“I make art because there is no other way of spending time that I feel more meaningful.” When Julie creates a portrait, and it transcends into the material world, it comes alive and she feels spiritually satisfied. These works are her progeny that she sends into the future, where she hopes that some part of her soul and the subjects soul will connect to others that see her work.
Theologian and philosopher, Rudolf Otto, convinced Julie that a spiritual realm exists by his explanation of the “numinous.” Julie feels the spiritual realm must be real, because “we are able to sense it in a way that is like no other perception or experience.”
With no formal training, Julie has mastered the ability of capturing emotion. Viewers are transformed into intimate moments in each of her drawings and paintings and often feel as though they too are part of the scene.
A 20 year US Navy Veteran, Julie has always been interested art and began to pursue it as a career about 5 years ago.
After a long hiatus, Katherine Nash returned to working in stained glass again for about the last three years. Due to being forced to live life at a slower pace than norm recently, Katherine has been able to see (and miss) the things that bring her joy and has tried to illustrate in the glass pieces created for this exhibition. Her series is focused on one of her biggest loves – the river. Designs are all based around places near and dear to her heart because she has built so many memories in and around and under them through kayaking. The last three and a half years have been filled with so much adventure, excitement and beauty that it’s been overwhelming for her at times. “I feel like the glass, when the light dances through it just right really reminds me of special moments on the water. I hope to effectively capture and share a little bit of that beauty in my work.”
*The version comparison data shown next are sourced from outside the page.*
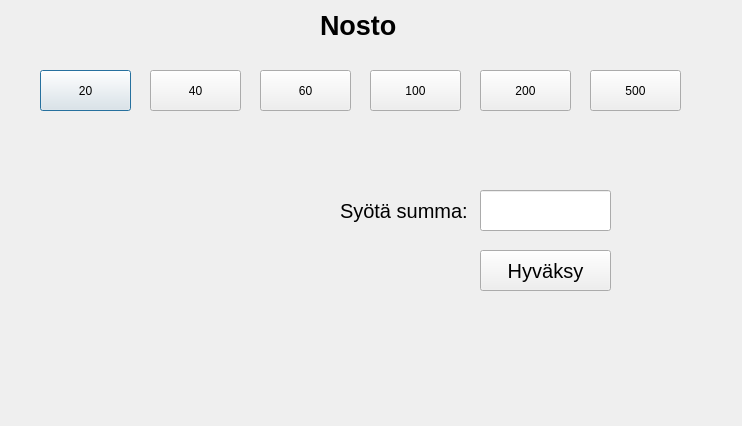
Qt form bankautomat/nosto.ui (tvt21kmo-bank-project/group_4) before a commit.
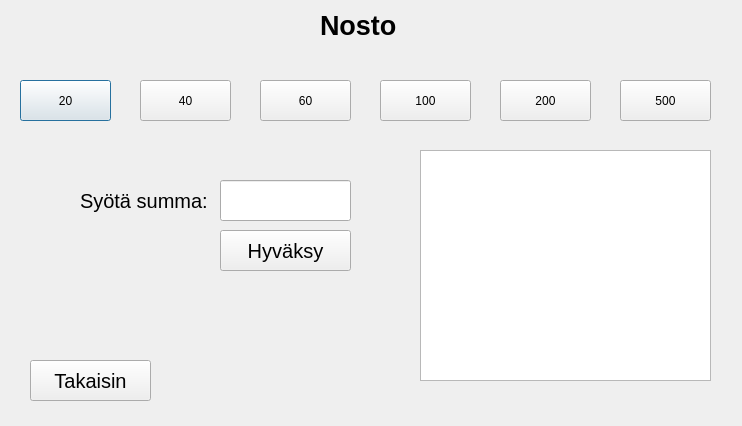
The same form after that commit.

What changed in the file:
```diff
--- a/bankautomat/nosto.ui
+++ b/bankautomat/nosto.ui
@@ -16,8 +16,8 @@
   <widget class="QPushButton" name="btn20">
    <property name="geometry">
     <rect>
-     <x>40</x>
-     <y>70</y>
+     <x>20</x>
+     <y>80</y>
      <width>91</width>
      <height>41</height>
     </rect>
@@ -29,8 +29,8 @@
   <widget class="QPushButton" name="btn40">
    <property name="geometry">
     <rect>
-     <x>150</x>
-     <y>70</y>
+     <x>140</x>
+     <y>80</y>
      <width>91</width>
      <height>41</height>
     </rect>
@@ -43,7 +43,7 @@
    <property name="geometry">
     <rect>
      <x>260</x>
-     <y>70</y>
+     <y>80</y>
      <width>91</width>
      <height>41</height>
     </rect>
@@ -55,8 +55,8 @@
   <widget class="QPushButton" name="btn100">
    <property name="geometry">
     <rect>
-     <x>370</x>
-     <y>70</y>
+     <x>380</x>
+     <y>80</y>
      <width>91</width>
      <height>41</height>
     </rect>
@@ -68,8 +68,8 @@
   <widget class="QPushButton" name="btn200">
    <property name="geometry">
     <rect>
-     <x>480</x>
-     <y>70</y>
+     <x>500</x>
+     <y>80</y>
      <width>91</width>
      <height>41</height>
     </rect>
@@ -81,8 +81,8 @@
   <widget class="QPushButton" name="btn500">
    <property name="geometry">
     <rect>
-     <x>590</x>
-     <y>70</y>
+     <x>620</x>
+     <y>80</y>
      <width>91</width>
      <height>41</height>
     </rect>
@@ -94,8 +94,8 @@
   <widget class="QLineEdit" name="leSsumma">
    <property name="geometry">
     <rect>
-     <x>480</x>
-     <y>190</y>
+     <x>220</x>
+     <y>180</y>
      <width>131</width>
      <height>41</height>
     </rect>
@@ -104,8 +104,8 @@
   <widget class="QPushButton" name="btnHyvaksy">
    <property name="geometry">
     <rect>
-     <x>480</x>
-     <y>250</y>
+     <x>220</x>
+     <y>230</y>
      <width>131</width>
      <height>41</height>
     </rect>
@@ -142,8 +142,8 @@
   <widget class="QLabel" name="label_2">
    <property name="geometry">
     <rect>
-     <x>340</x>
-     <y>190</y>
+     <x>80</x>
+     <y>180</y>
      <width>131</width>
      <height>41</height>
     </rect>
@@ -157,6 +157,34 @@
     <string>Syötä summa:</string>
    </property>
   </widget>
+  <widget class="QPushButton" name="btnTakaisin">
+   <property name="geometry">
+    <rect>
+     <x>30</x>
+     <y>360</y>
+     <width>121</width>
+     <height>41</height>
+    </rect>
+   </property>
+   <property name="font">
+    <font>
+     <pointsize>15</pointsize>
+    </font>
+   </property>
+   <property name="text">
+    <string>Takaisin</string>
+   </property>
+  </widget>
+  <widget class="QTextEdit" name="textEditNostoTiedot">
+   <property name="geometry">
+    <rect>
+     <x>420</x>
+     <y>150</y>
+     <width>291</width>
+     <height>231</height>
+    </rect>
+   </property>
+  </widget>
  </widget>
  <resources/>
  <connections/>
```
A Hampton Roads native, Katherine spent much of her early years in Gatlinburg, TN and attributes her love of drawing and painting and anything else art related to time spent there near the Arrowmont School Arts and Crafts. Katherine is an interior designer in Norfolk, VA.